Answer: yes. At least that's how the Asian Olympic Committee sees it and has given the 2029 Continental Winter Games to Saudi Arabia. The whole thing is still a fantasy, the associated mega-city Neom is not finished, nor are any winter sports facilities. But there was no other applicant and the large amount of money from the hosts will ensure that everything will be ready in just under seven years. And if they are already building all that, it is only a matter of time before the country will soon apply for the real Olympic Winter Games. Absurd? Might be. Unrealistic? Certainly not.
It would just be the next logical step in the Gulf States' struggle for recognition and influence on the international stage. Sport serves as a popular means, several billions are pumped into football, Formula 1 or golf. Anyone who thinks ski jumping in the desert is unthinkable has to ask themselves whether they would not have said the same thing 20 years ago about a football World Cup in Qatar. And who seriously no longer believes that with money from the world football association Fifa or the Olympic organizers from the IOC, you can't get every idea, no matter how outlandish, through?
Especially since there are no annoying citizen participations, protests or the serious desire for sustainability in these autocratic states. Things that are causing fewer and fewer western countries to want to host these increasingly gigantic events. And if so, then not alone. The 2026 World Cup will be held in Mexico, the USA and Canada. There are almost 5,000 kilometers between the venues in Mexico City and Vancouver – it's crazy.

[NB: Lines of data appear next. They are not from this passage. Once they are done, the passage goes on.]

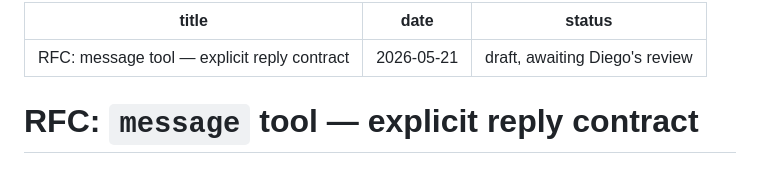
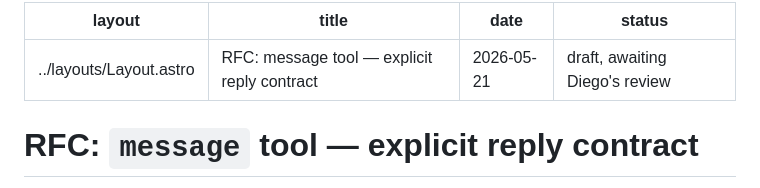
Before and after one commit to Brotherinlaw-13/the-factory, a Markdown page: src/pages/rfc-message-tool.md, the part around the change. GitHub-like rendering.

Commit message:
fix(rfc): add layout to render with site chrome

```diff
--- a/src/pages/rfc-message-tool.md
+++ b/src/pages/rfc-message-tool.md
@@ -1,4 +1,5 @@
 ---
+layout: ../layouts/Layout.astro
 title: "RFC: message tool — explicit reply contract"
 date: 2026-05-21
 status: draft, awaiting Diego's review
```
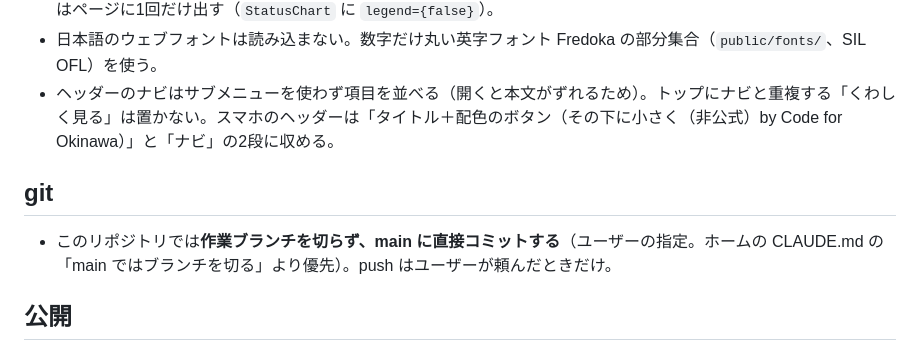
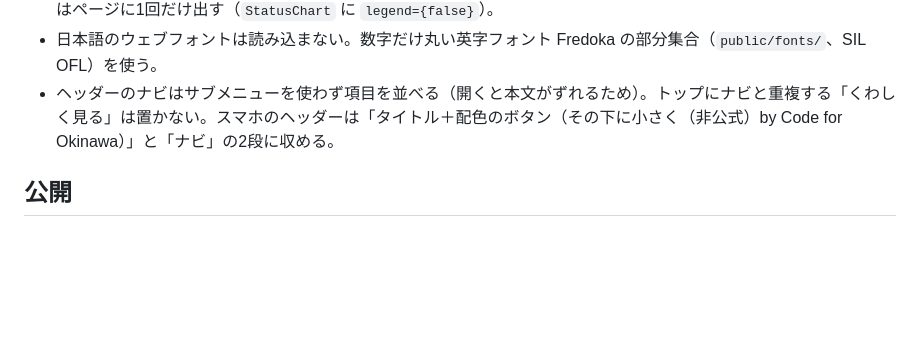
Before and after one commit to saboyutaka/okinawa-pdca, a Markdown page: CLAUDE.md, the part around the change. Drawn GitHub-style; blank space fills up the shorter version.

Commit message:
CLAUDE.md から git の節（main に直接コミットする）を消す
作業ブランチを切って PR で入れるようにしたので、main に直接コミットするという決まりを外す（git の作法はホームの CLAUDE.md に従う）。

Co-Authored-By: Claude Opus 5.5 <noreply@anthropic.com>

```diff
--- a/CLAUDE.md
+++ b/CLAUDE.md
@@ -67,10 +67,6 @@ This file provides guidance to Claude Code (claude.ai/code) when working with co
 - 日本語のウェブフォントは読み込まない。数字だけ丸い英字フォント Fredoka の部分集合（`public/fonts/`、SIL OFL）を使う。
 - ヘッダーのナビはサブメニューを使わず項目を並べる（開くと本文がずれるため）。トップにナビと重複する「くわしく見る」は置かない。スマホのヘッダーは「タイトル＋配色のボタン（その下に小さく（非公式）by Code for Okinawa）」と「ナビ」の2段に収める。
 
-## git
-
-- このリポジトリでは**作業ブランチを切らず、main に直接コミットする**（ユーザーの指定。ホームの CLAUDE.md の「main ではブランチを切る」より優先）。push はユーザーが頼んだときだけ。
-
 ## 公開
 
 Cloudflare Workers の静的アセットとして `site/dist` を置く（`site/wrangler.jsonc`。GitHub 連携で main に push すると、ビルドしてから `wrangler deploy` される。main 以外のブランチ（PR）は `npx wrangler preview` でブランチごとのプレビューになり、`wrangler.jsonc` に `previews` の枠が要る）。配信時のヘッダーは `site/public/_headers`。いまは公開前（ステルス）なので検索エンジンに載せない設定（`Base.astro` の `NOINDEX` と `_headers` の `X-Robots-Tag: noindex, nofollow`）。robots.txt では止めない（止めると noindex が読まれず、URL だけ検索結果に出ることがある）。
```
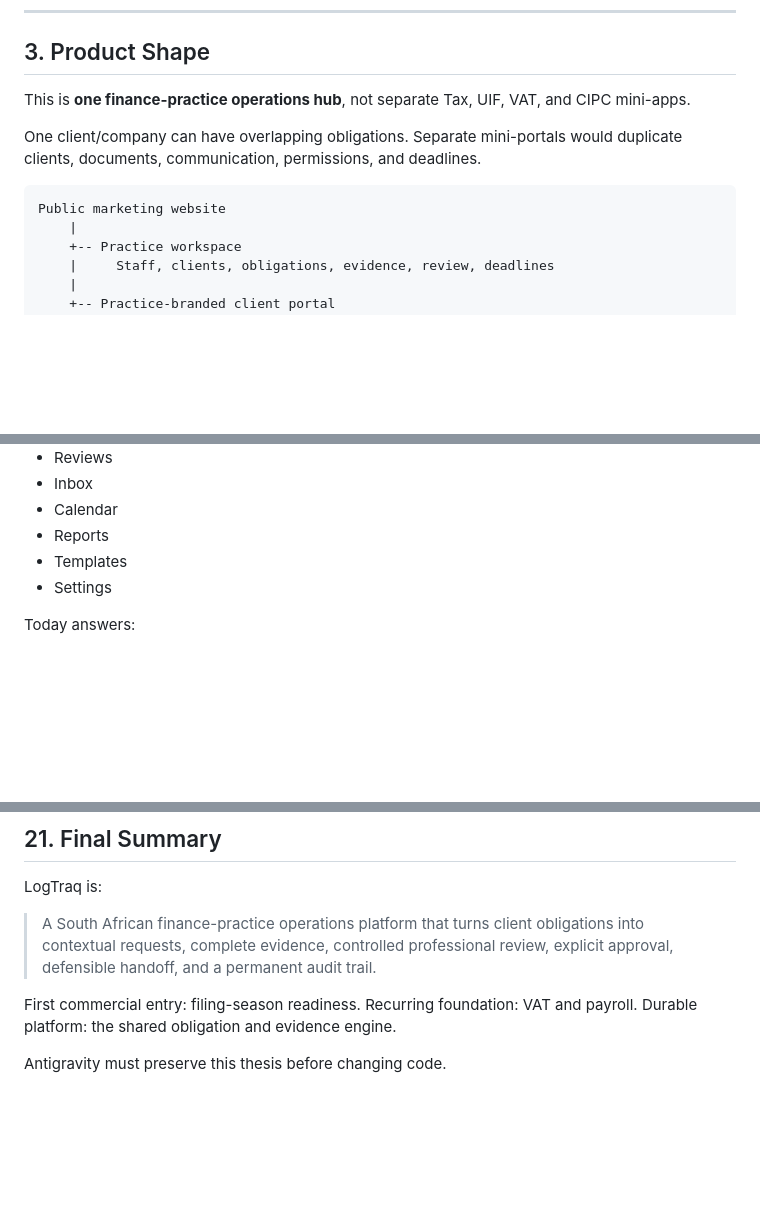
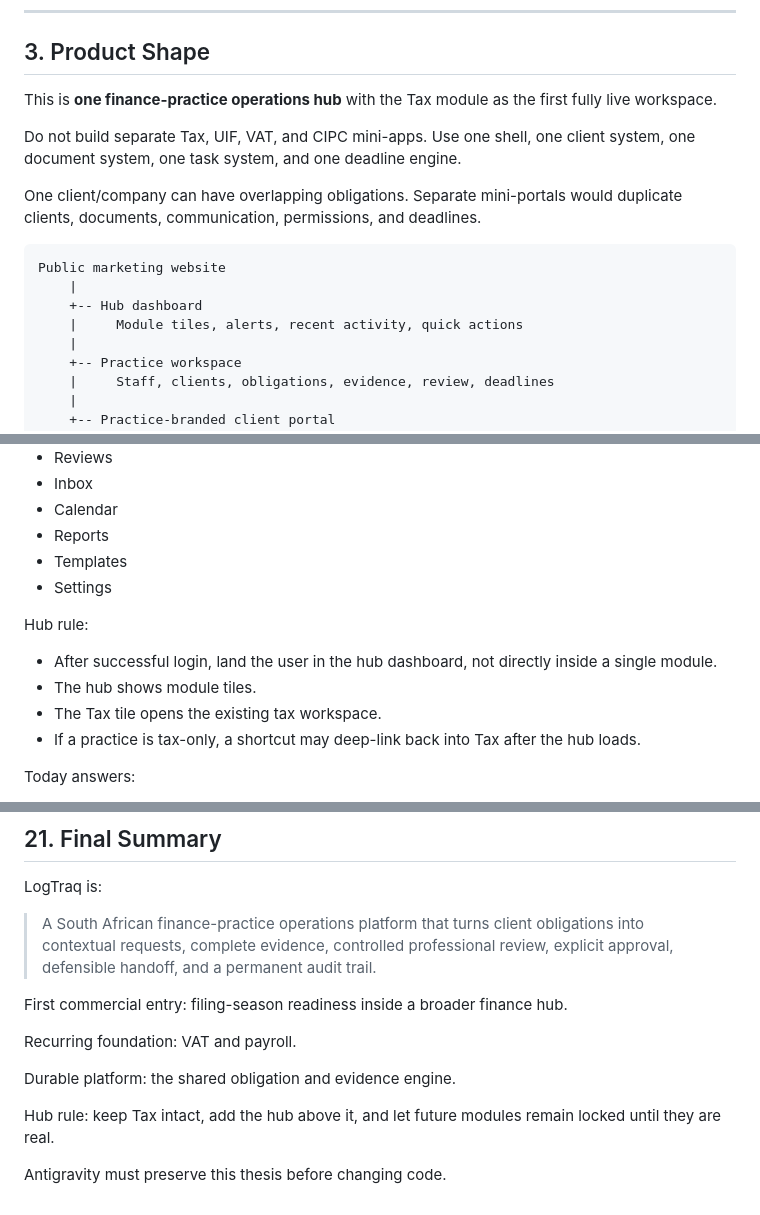
Before and after one commit to Naeiseul/logtraq-tax-portal, a Markdown page: ANTIGRAVITY_HANDOFF.md, 3 parts joined by grey strips. GitHub-like rendering; blank space fills up the shorter version.

```diff
--- a/ANTIGRAVITY_HANDOFF.md
+++ b/ANTIGRAVITY_HANDOFF.md
@@ -66,11 +66,16 @@ It owns:
 
 ## 3. Product Shape
 
-This is **one finance-practice operations hub**, not separate Tax, UIF, VAT, and CIPC mini-apps.
+This is **one finance-practice operations hub** with the Tax module as the first fully live workspace.
+
+Do not build separate Tax, UIF, VAT, and CIPC mini-apps. Use one shell, one client system, one document system, one task system, and one deadline engine.
 
 One client/company can have overlapping obligations. Separate mini-portals would duplicate clients, documents, communication, permissions, and deadlines.
 
     Public marketing website
+        |
+        +-- Hub dashboard
+        |     Module tiles, alerts, recent activity, quick actions
         |
         +-- Practice workspace
         |     Staff, clients, obligations, evidence, review, deadlines
@@ -183,6 +189,13 @@ Main navigation:
 - Templates
 - Settings
 
+Hub rule:
+
+- After successful login, land the user in the hub dashboard, not directly inside a single module.
+- The hub shows module tiles.
+- The Tax tile opens the existing tax workspace.
+- If a practice is tax-only, a shortcut may deep-link back into Tax after the hub loads.
+
 Today answers:
 
 - What requires action now?
@@ -798,6 +821,12 @@ LogTraq is:
 
 > A South African finance-practice operations platform that turns client obligations into contextual requests, complete evidence, controlled professional review, explicit approval, defensible handoff, and a permanent audit trail.
 
-First commercial entry: filing-season readiness. Recurring foundation: VAT and payroll. Durable platform: the shared obligation and evidence engine.
+First commercial entry: filing-season readiness inside a broader finance hub.
+
+Recurring foundation: VAT and payroll.
+
+Durable platform: the shared obligation and evidence engine.
+
+Hub rule: keep Tax intact, add the hub above it, and let future modules remain locked until they are real.
 
 Antigravity must preserve this thesis before changing code.
```
Also changed, not shown: other parts of ANTIGRAVITY_HANDOFF.md (+21 -10 lines).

The fact that there is virtually no snow in Saudi Arabia has long been a mothball argument. On the one hand, it is also becoming less and less in Europe, on the other hand, the IOC has long given up on snow. Even before the games in Beijing it was clear that it wasn't actually snowing there. The youth of the world were nevertheless sent there this year, and the snow was artificially produced. This is also to be the case in the Saudi mountains. Winter Olympics in the desert? It will happen eventually, for sure.